■ Your instructions ■
Could you copy the records below exactly, leaving out any pictures they include?

##### Supplied records #####

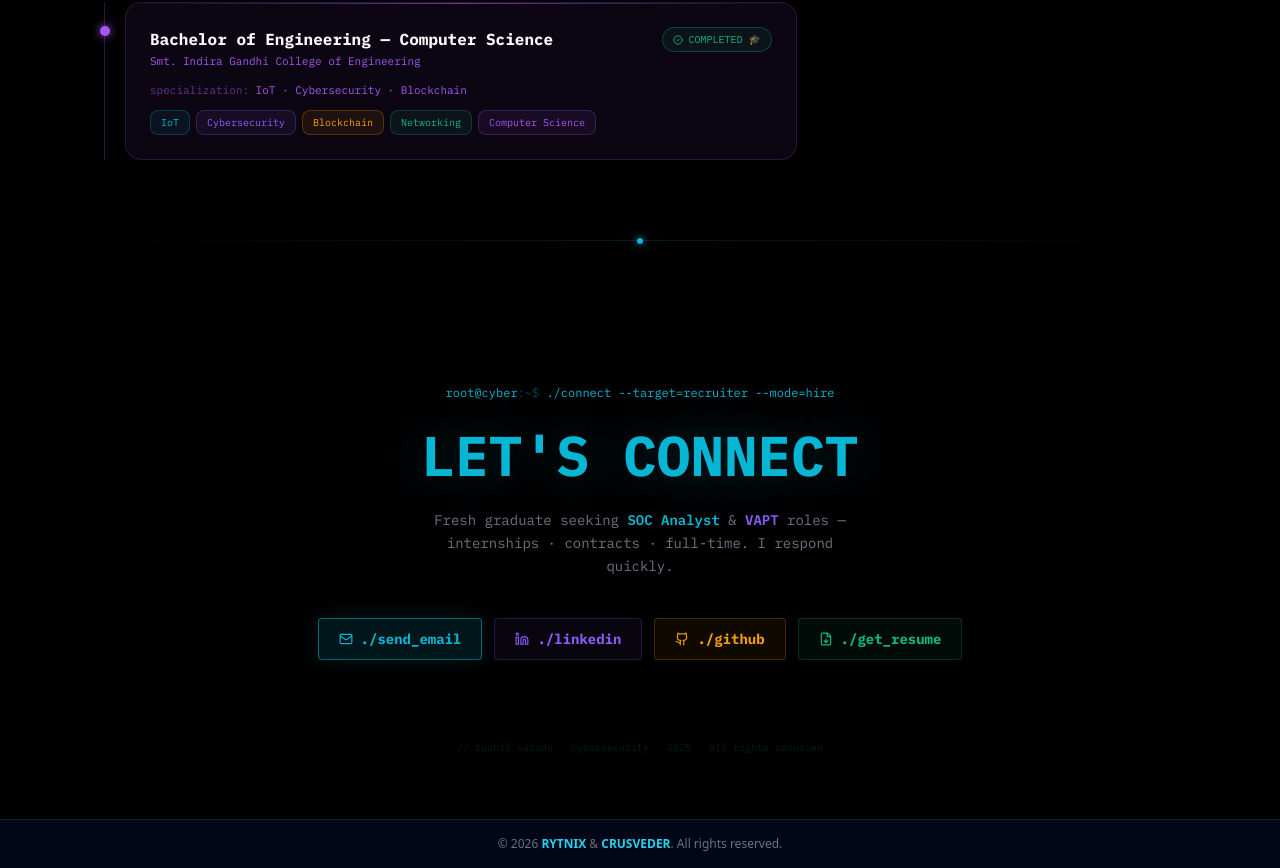
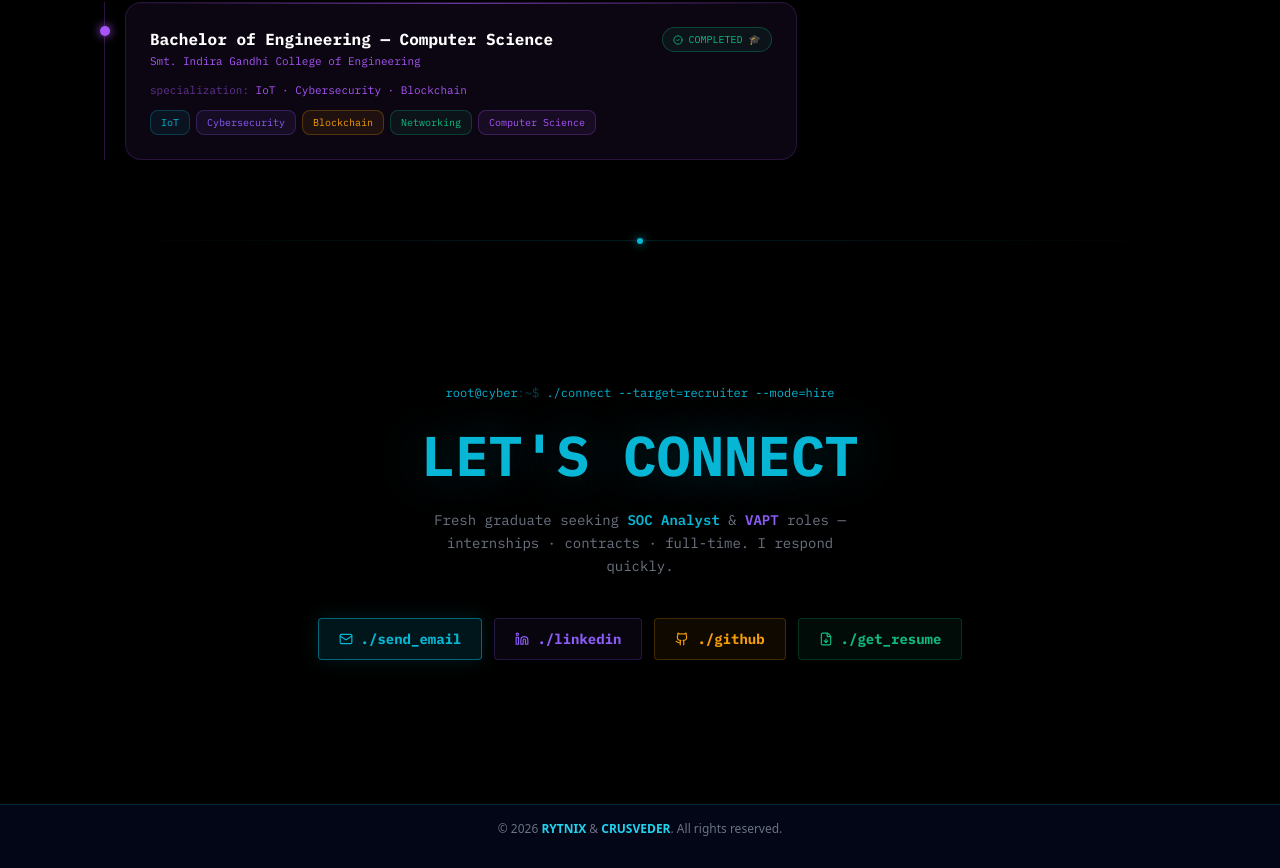
Before and after one commit to RushilVarade1405/Cyber-RYT2, a React (Create React App) app: page /portfolio in a window 1280 px wide. Shown: the part 3198-4066 px from the top of the page. Built offline with nearby package versions, Linux system fonts and the light colour scheme.

Commit message:
CYTkit2.0

```diff
--- a/src/pages/PortfolioCVSection.tsx
+++ b/src/pages/PortfolioCVSection.tsx
@@ -689,7 +689,7 @@ const ContactSection = memo(() => (
     </div>
 
     <p className="mt-20 font-mono text-[10px] select-none" style={{ color: "rgba(6,182,212,0.15)" }}>
-      // rushil.varade · cybersecurity · 2025 · all rights reserved
+      {/* rushil.varade · cybersecurity · 2025 · all rights reserved */}
     </p>
   </m.section>
 ));
```
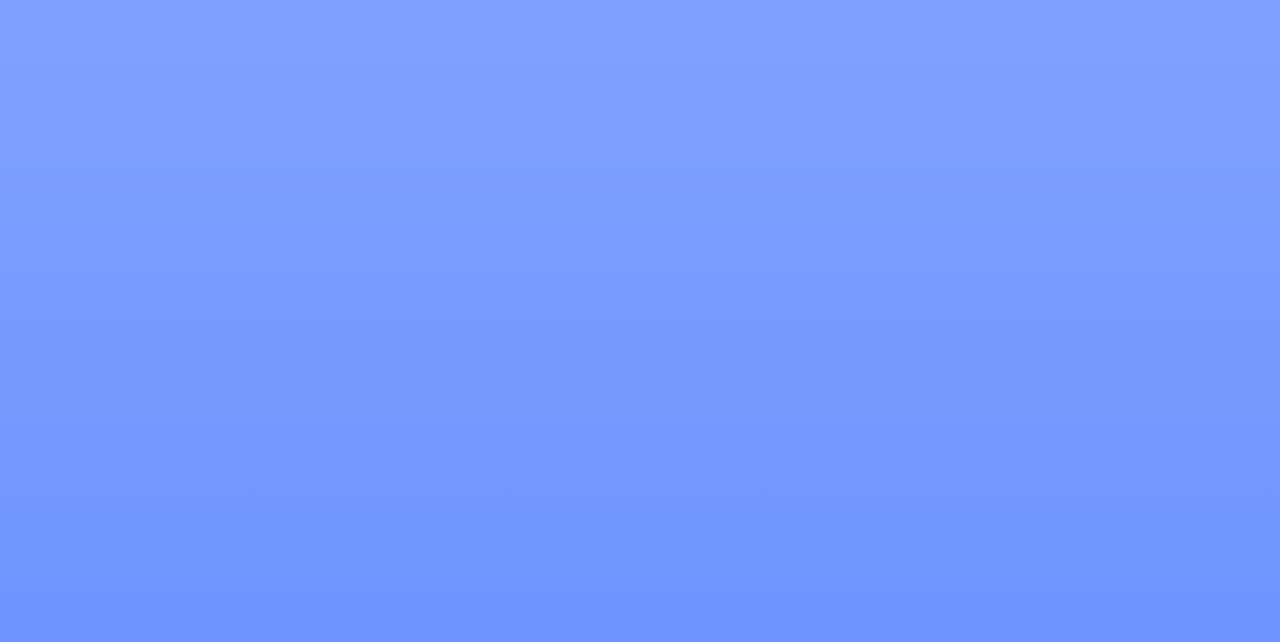
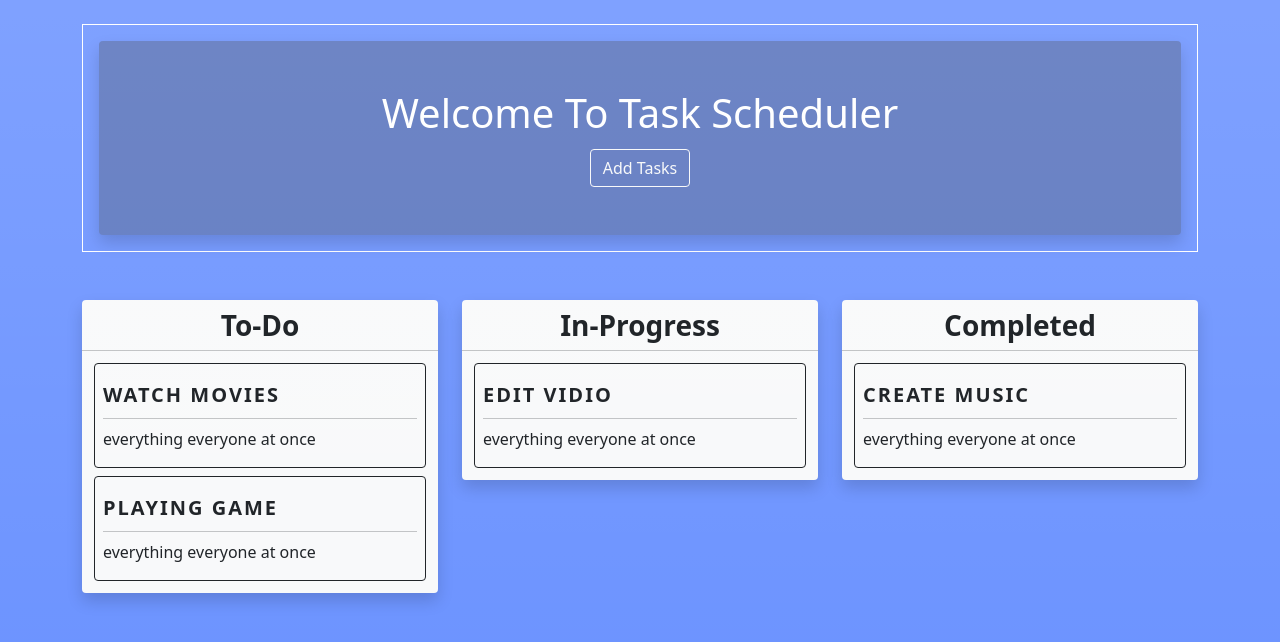
Before and after one commit to iamvaibhav31/Dot-Product-Solutions, a React (Create React App) app: page / in a window 1280 px wide. Before the commit this address had no page. Shown: the top 642 px of the page. Built offline with nearby package versions, Linux system fonts and the light colour scheme.

Commit message:
Update App.js

```diff
--- a/src/App.js
+++ b/src/App.js
@@ -10,7 +10,7 @@
       <div className="bg-gradient d-flex flex-column vh-100 clearflex">
 
         <Routes>
-          <Route exact path='Dot-Product-Solutions/' element={<Home />} />
+          <Route exact path='/' element={<Home />} />
         </Routes>
       </div>
     </DndProvider >
```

#####

■ Written response ■
Before and after one commit to RushilVarade1405/Cyber-RYT2, a React (Create React App) app: page /portfolio in a window 1280 px wide. Shown: the part 3198-4066 px from the top of the page. Built offline with nearby package versions, Linux system fonts and the light colour scheme.

Commit message:
CYTkit2.0

```diff
--- a/src/pages/PortfolioCVSection.tsx
+++ b/src/pages/PortfolioCVSection.tsx
@@ -689,7 +689,7 @@ const ContactSection = memo(() => (
     </div>
 
     <p className="mt-20 font-mono text-[10px] select-none" style={{ color: "rgba(6,182,212,0.15)" }}>
-      // rushil.varade · cybersecurity · 2025 · all rights reserved
+      {/* rushil.varade · cybersecurity · 2025 · all rights reserved */}
     </p>
   </m.section>
 ));
```
Before and after one commit to iamvaibhav31/Dot-Product-Solutions, a React (Create React App) app: page / in a window 1280 px wide. Before the commit this address had no page. Shown: the top 642 px of the page. Built offline with nearby package versions, Linux system fonts and the light colour scheme.

Commit message:
Update App.js

```diff
--- a/src/App.js
+++ b/src/App.js
@@ -10,7 +10,7 @@
       <div className="bg-gradient d-flex flex-column vh-100 clearflex">
 
         <Routes>
-          <Route exact path='Dot-Product-Solutions/' element={<Home />} />
+          <Route exact path='/' element={<Home />} />
         </Routes>
       </div>
     </DndProvider >
```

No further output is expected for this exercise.